(Source data)
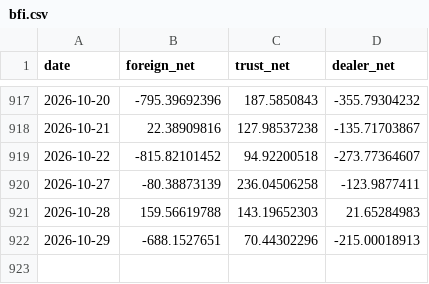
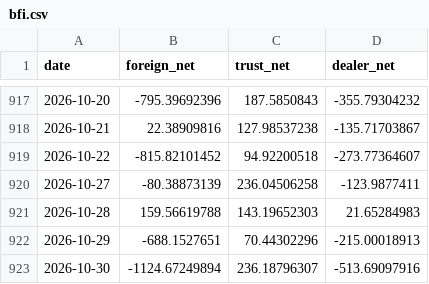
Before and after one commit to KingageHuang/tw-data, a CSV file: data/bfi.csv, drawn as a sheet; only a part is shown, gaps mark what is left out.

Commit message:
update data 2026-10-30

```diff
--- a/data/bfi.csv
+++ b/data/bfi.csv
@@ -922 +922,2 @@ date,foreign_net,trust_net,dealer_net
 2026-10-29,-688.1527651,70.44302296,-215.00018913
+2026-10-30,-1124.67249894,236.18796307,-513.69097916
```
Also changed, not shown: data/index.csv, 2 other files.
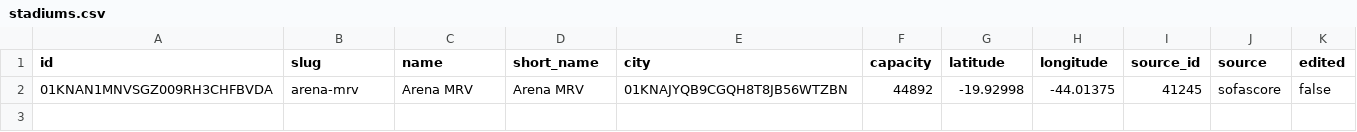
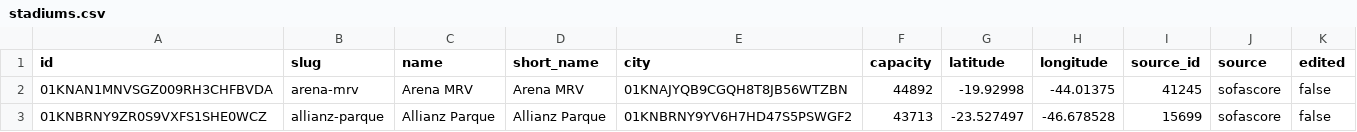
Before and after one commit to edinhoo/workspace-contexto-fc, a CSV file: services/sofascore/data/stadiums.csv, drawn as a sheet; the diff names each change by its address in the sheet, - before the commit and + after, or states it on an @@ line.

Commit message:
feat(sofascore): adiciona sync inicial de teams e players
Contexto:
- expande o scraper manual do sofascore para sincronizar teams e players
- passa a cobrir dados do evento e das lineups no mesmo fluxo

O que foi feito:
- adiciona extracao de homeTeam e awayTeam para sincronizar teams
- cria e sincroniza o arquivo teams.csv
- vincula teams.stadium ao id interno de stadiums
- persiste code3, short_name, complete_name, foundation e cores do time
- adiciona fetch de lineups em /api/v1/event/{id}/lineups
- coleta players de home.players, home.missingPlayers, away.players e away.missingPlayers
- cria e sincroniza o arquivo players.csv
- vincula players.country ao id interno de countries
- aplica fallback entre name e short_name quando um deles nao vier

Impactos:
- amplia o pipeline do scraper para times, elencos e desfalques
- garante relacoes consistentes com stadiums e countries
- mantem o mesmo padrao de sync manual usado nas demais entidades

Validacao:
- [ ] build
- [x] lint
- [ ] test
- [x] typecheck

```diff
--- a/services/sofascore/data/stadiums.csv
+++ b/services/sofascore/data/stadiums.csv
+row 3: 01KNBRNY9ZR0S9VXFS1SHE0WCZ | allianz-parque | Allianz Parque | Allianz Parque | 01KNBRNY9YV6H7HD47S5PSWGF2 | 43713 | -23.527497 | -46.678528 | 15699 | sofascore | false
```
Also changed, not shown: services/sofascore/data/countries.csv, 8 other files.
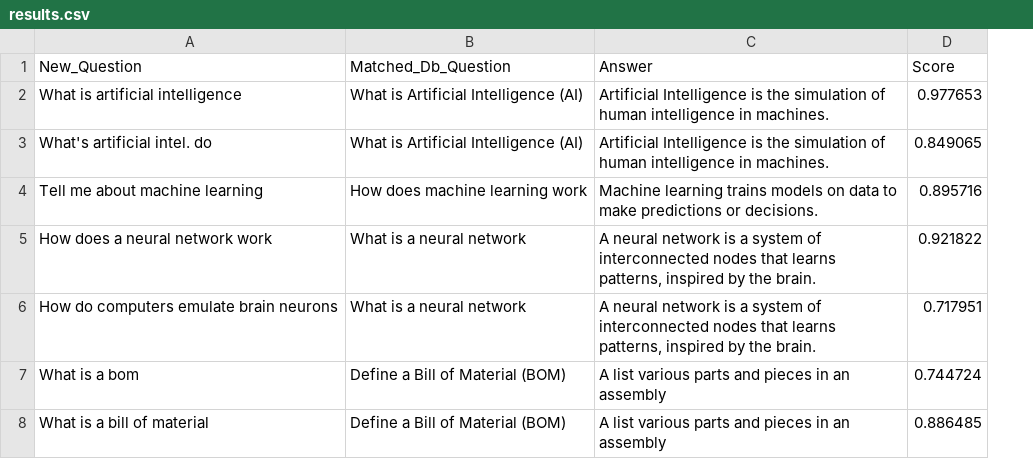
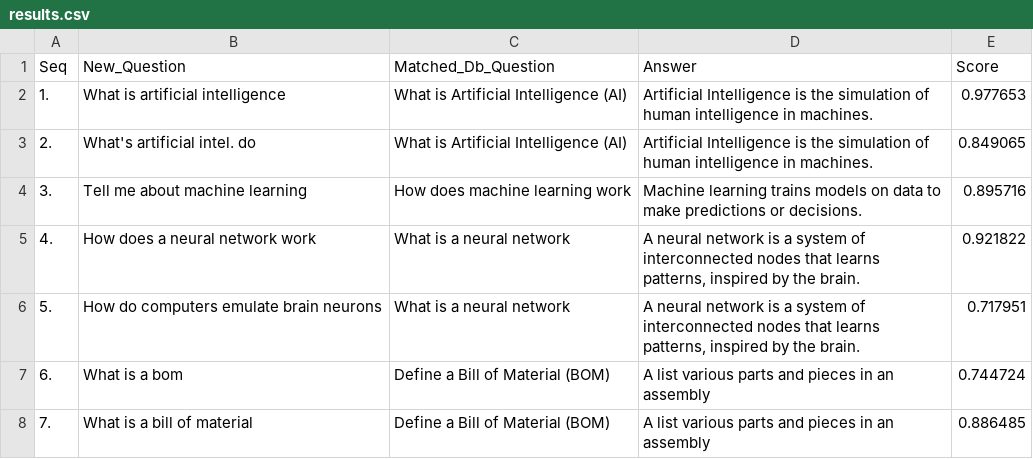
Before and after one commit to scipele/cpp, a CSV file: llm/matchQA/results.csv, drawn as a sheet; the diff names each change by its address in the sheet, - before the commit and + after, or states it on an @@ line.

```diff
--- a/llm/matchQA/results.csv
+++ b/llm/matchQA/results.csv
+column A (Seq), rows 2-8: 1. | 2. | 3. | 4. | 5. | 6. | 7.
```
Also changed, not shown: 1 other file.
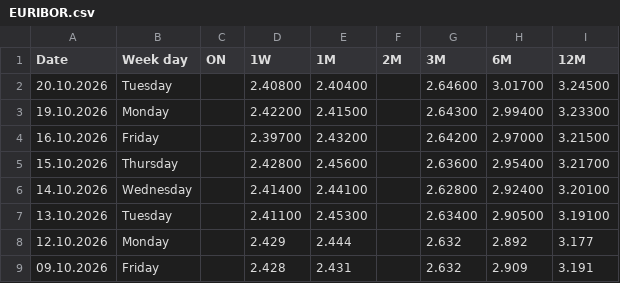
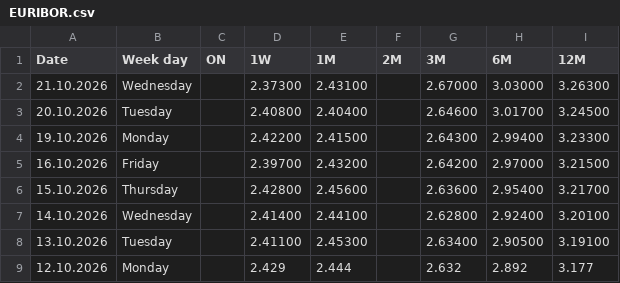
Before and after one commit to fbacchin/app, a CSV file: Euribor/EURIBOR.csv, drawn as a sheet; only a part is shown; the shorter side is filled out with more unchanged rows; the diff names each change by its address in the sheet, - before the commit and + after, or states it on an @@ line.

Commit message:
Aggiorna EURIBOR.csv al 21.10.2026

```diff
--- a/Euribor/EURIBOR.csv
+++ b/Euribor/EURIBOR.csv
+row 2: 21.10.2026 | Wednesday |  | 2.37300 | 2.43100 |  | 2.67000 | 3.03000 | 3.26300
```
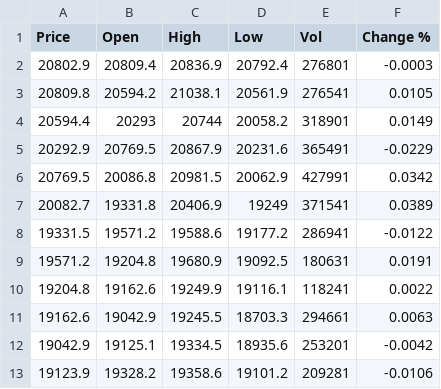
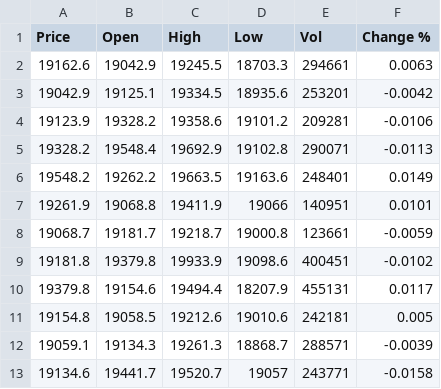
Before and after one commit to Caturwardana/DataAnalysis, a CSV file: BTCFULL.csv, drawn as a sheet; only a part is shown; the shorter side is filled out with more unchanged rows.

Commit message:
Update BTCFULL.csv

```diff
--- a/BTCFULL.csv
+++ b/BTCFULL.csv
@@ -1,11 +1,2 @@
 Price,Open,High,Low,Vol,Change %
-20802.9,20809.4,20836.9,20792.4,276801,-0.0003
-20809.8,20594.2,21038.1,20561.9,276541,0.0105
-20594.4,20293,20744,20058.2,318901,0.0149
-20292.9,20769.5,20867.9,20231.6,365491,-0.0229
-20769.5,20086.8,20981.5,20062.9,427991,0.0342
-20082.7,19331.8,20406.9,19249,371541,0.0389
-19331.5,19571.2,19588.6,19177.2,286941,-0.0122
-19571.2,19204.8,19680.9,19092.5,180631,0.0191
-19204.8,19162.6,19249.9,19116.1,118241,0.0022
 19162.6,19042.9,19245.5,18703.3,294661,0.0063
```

> [Problem] Please output the records above exactly, without the pictures.

> [Written solution]
Before and after one commit to KingageHuang/tw-data, a CSV file: data/bfi.csv, drawn as a sheet; only a part is shown, gaps mark what is left out.

Commit message:
update data 2026-10-30

```diff
--- a/data/bfi.csv
+++ b/data/bfi.csv
@@ -922 +922,2 @@ date,foreign_net,trust_net,dealer_net
 2026-10-29,-688.1527651,70.44302296,-215.00018913
+2026-10-30,-1124.67249894,236.18796307,-513.69097916
```
Also changed, not shown: data/index.csv, 2 other files.
Before and after one commit to edinhoo/workspace-contexto-fc, a CSV file: services/sofascore/data/stadiums.csv, drawn as a sheet; the diff names each change by its address in the sheet, - before the commit and + after, or states it on an @@ line.

Commit message:
feat(sofascore): adiciona sync inicial de teams e players
Contexto:
- expande o scraper manual do sofascore para sincronizar teams e players
- passa a cobrir dados do evento e das lineups no mesmo fluxo

O que foi feito:
- adiciona extracao de homeTeam e awayTeam para sincronizar teams
- cria e sincroniza o arquivo teams.csv
- vincula teams.stadium ao id interno de stadiums
- persiste code3, short_name, complete_name, foundation e cores do time
- adiciona fetch de lineups em /api/v1/event/{id}/lineups
- coleta players de home.players, home.missingPlayers, away.players e away.missingPlayers
- cria e sincroniza o arquivo players.csv
- vincula players.country ao id interno de countries
- aplica fallback entre name e short_name quando um deles nao vier

Impactos:
- amplia o pipeline do scraper para times, elencos e desfalques
- garante relacoes consistentes com stadiums e countries
- mantem o mesmo padrao de sync manual usado nas demais entidades

Validacao:
- [ ] build
- [x] lint
- [ ] test
- [x] typecheck

```diff
--- a/services/sofascore/data/stadiums.csv
+++ b/services/sofascore/data/stadiums.csv
+row 3: 01KNBRNY9ZR0S9VXFS1SHE0WCZ | allianz-parque | Allianz Parque | Allianz Parque | 01KNBRNY9YV6H7HD47S5PSWGF2 | 43713 | -23.527497 | -46.678528 | 15699 | sofascore | false
```
Also changed, not shown: services/sofascore/data/countries.csv, 8 other files.
Before and after one commit to scipele/cpp, a CSV file: llm/matchQA/results.csv, drawn as a sheet; the diff names each change by its address in the sheet, - before the commit and + after, or states it on an @@ line.

```diff
--- a/llm/matchQA/results.csv
+++ b/llm/matchQA/results.csv
+column A (Seq), rows 2-8: 1. | 2. | 3. | 4. | 5. | 6. | 7.
```
Also changed, not shown: 1 other file.
Before and after one commit to fbacchin/app, a CSV file: Euribor/EURIBOR.csv, drawn as a sheet; only a part is shown; the shorter side is filled out with more unchanged rows; the diff names each change by its address in the sheet, - before the commit and + after, or states it on an @@ line.

Commit message:
Aggiorna EURIBOR.csv al 21.10.2026

```diff
--- a/Euribor/EURIBOR.csv
+++ b/Euribor/EURIBOR.csv
+row 2: 21.10.2026 | Wednesday |  | 2.37300 | 2.43100 |  | 2.67000 | 3.03000 | 3.26300
```
Before and after one commit to Caturwardana/DataAnalysis, a CSV file: BTCFULL.csv, drawn as a sheet; only a part is shown; the shorter side is filled out with more unchanged rows.

Commit message:
Update BTCFULL.csv

```diff
--- a/BTCFULL.csv
+++ b/BTCFULL.csv
@@ -1,11 +1,2 @@
 Price,Open,High,Low,Vol,Change %
-20802.9,20809.4,20836.9,20792.4,276801,-0.0003
-20809.8,20594.2,21038.1,20561.9,276541,0.0105
-20594.4,20293,20744,20058.2,318901,0.0149
-20292.9,20769.5,20867.9,20231.6,365491,-0.0229
-20769.5,20086.8,20981.5,20062.9,427991,0.0342
-20082.7,19331.8,20406.9,19249,371541,0.0389
-19331.5,19571.2,19588.6,19177.2,286941,-0.0122
-19571.2,19204.8,19680.9,19092.5,180631,0.0191
-19204.8,19162.6,19249.9,19116.1,118241,0.0022
 19162.6,19042.9,19245.5,18703.3,294661,0.0063
```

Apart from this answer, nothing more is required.